Lobster Mushroom (Hypomyces Lactifluorum): The lobster mushroom is not actually a mushroom at all but rather a fungus which absorbs other mushrooms. According to Oregon Discovery, the lobster can easily be distinguished due to its bright orange or reddish-purple color, along with a solid stem, reduced gills, white flesh, firm texture and fish odor. It may be found during the summer and autumn seasons throughout coniferous forests.

Lobster Mushroom Dana Townsend

Miner’s Lettuce (Claytonia perfoliata): Common throughout the West Coast, this leafy green grows wild during the winter and early spring but dries up as the season shifts to summer due to its preference for cool, damp conditions. According to the University of California Agriculture and Natural Resources, miner’s lettuce typically only grows about eight inches high and may be identified from its slender stem and basal rosette.

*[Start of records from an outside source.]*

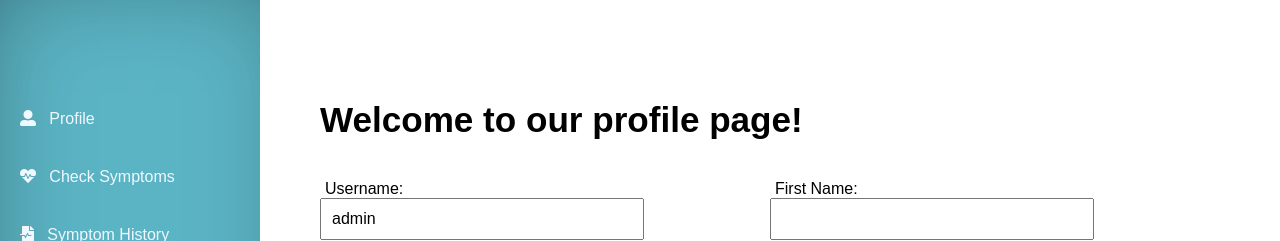
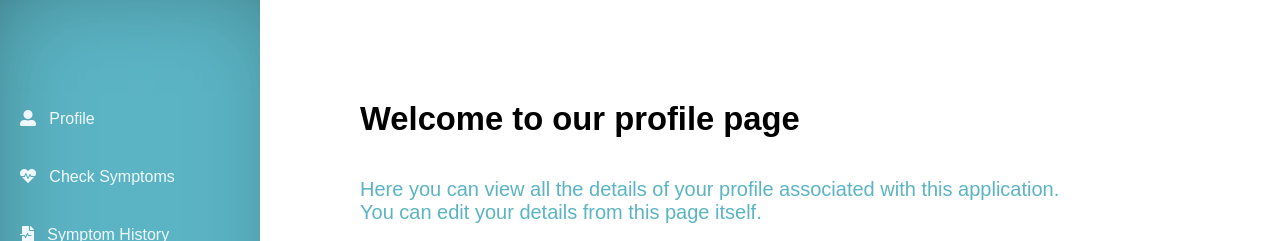
Before and after one commit to NunnaVamsiKrishna/Medico.AV, a Django app: page /profile/1/ in a window 1280 px wide. Shown: the top 241 px of the page. Run offline with Django 4.2, Linux system fonts and the light colour scheme; a user stored in the database is signed in; some libraries are stand-ins or nearby versions.

Commit message:
changed the profile page

```diff
--- a/medico/templates/profile.html
+++ b/medico/templates/profile.html
@@ -15,15 +15,21 @@
 </head>
 <body>
     {% block content %}
-    <div class="profile-container" style="position: relative; padding: 60px; margin-left: 260px; font-family: 'Fredoka', sans-serif;">
-      <div class="profile-title" style="margin-top: 40px; font-size: 30px; padding-bottom: 40px;">
-        <h3>Welcome to our profile page!</h3>
+    <div class="profile-container" style="position: relative; padding: 60px; margin-left: 300px; font-family: 'Fredoka', sans-serif;">
+      <div class="profile-title" style="margin-top: 40px; font-size: 28px; padding-bottom: 40px;">
+        <h3>Welcome to our profile page</h3>
+        <p style="color: rgb(91, 180, 196); font-size: 20px; margin-top: 40px;">Here you can view all the details of your profile associated with this application.<br/> You can edit your details from this page itself.</p>
       </div>
-        <div style="display: flex; flex-wrap: wrap;">
-          <div class="head" style="flex: 50%; margin-bottom: 30px;"><label style="padding: 5px;">Username:<br /><input style="padding: 10px; width: 300px; font-size: 16px;" value="{{ user.username }}" readonly /> </label></div>
-          <div class="head" style="flex: 50%; margin-bottom: 30px;"><label style="padding: 5px;">First Name:<br /><input style="padding: 10px; width: 300px; font-size: 16px;" value="{{ user.first_name }}" readonly /> </label></div>
-          <div class="head" style="flex: 50%; margin-bottom: 30px;"><label style="padding: 5px;">Last Name:<br /><input style="padding: 10px; width: 300px; font-size: 16px;" value="{{ user.last_name }}" readonly /> </label></div>
-          <div class="head" style="flex: 50%; margin-bottom: 30px;"><label style="padding: 5px;">Email:<br /><input style="padding: 10px; width: 300px; font-size: 16px;" value="{{ user.email }}" readonly /> </label></div>
+        <div style="display: flex;" class="profile-image-container">
+          <div style="float: left;">
+            <div class="head" style="flex: 50%; margin-bottom: 30px;"><label style="padding: 5px;">Username:<br /><input style="padding: 10px; width: 300px; font-size: 16px;" value="{{ user.username }}" readonly /> </label></div>
+            <div class="head" style="flex: 50%; margin-bottom: 30px;"><label style="padding: 5px;">First Name:<br /><input style="padding: 10px; width: 300px; font-size: 16px;" value="{{ user.first_name }}" readonly /> </label></div>
+            <div class="head" style="flex: 50%; margin-bottom: 30px;"><label style="padding: 5px;">Last Name:<br /><input style="padding: 10px; width: 300px; font-size: 16px;" value="{{ user.last_name }}" readonly /> </label></div>
+            <div class="head" style="flex: 50%; margin-bottom: 30px;"><label style="padding: 5px;">Email:<br /><input style="padding: 10px; width: 300px; font-size: 16px;" value="{{ user.email }}" readonly /> </label></div>
+          </div>
+          <div style="float: right;">
+            <img style="width: 75%; position: relative; margin-left: 100px;" src="https://img.freepik.com/free-vector/recruit-agent-analyzing-candidates_74855-4565.jpg?t=st=1651290968~exp=1651291568~hmac=39fbfb57161333c37e4b271723ee13677435ea40735e022183d5a45def241218&w=1380" alt="profile image">
+          </div>
         </div>
         <a href="{% url 'editprofilepage' %}" style="margin-left: 60px;"><button>Edit</button></a>
     </div>
```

Miner’s Lettuce Dana Townsend

Mountain Huckleberry (Vaccinium membranaceum): According to Native Plants Northwest, this variety of huckleberry is one of 15 different varieties of vaccinium in the Pacific Northwest. Its juicy berries are a favorite in the region, though it should not be confused with deadly nightshade, with which it’s almost identical. There are a few key differences, such as the flowers on the huckleberries are a creamy pink while on the nightshade bushes, they are a bright to deep purple. The most obvious difference is that of the berries, since huckleberries lack the waxy sheen found on the nightshade.

Mountain Huckleberry Dana Townsend

When I first came to PSU, I was a Chinese major, having studied three years prior in high school alongside French and Japanese. After the first year, I took a hiatus. I don't believe in going to college straight out of high school, but it's what was expected. I returned a few years later to study Japanese at PCC and Arabic at PSU. I am now a junior majoring in International Studies: Middle East and Arabic. In the future, I would like to work as a journalist or humanitarian aid worker in the region, helping people who lack economic and political backing and media exposure.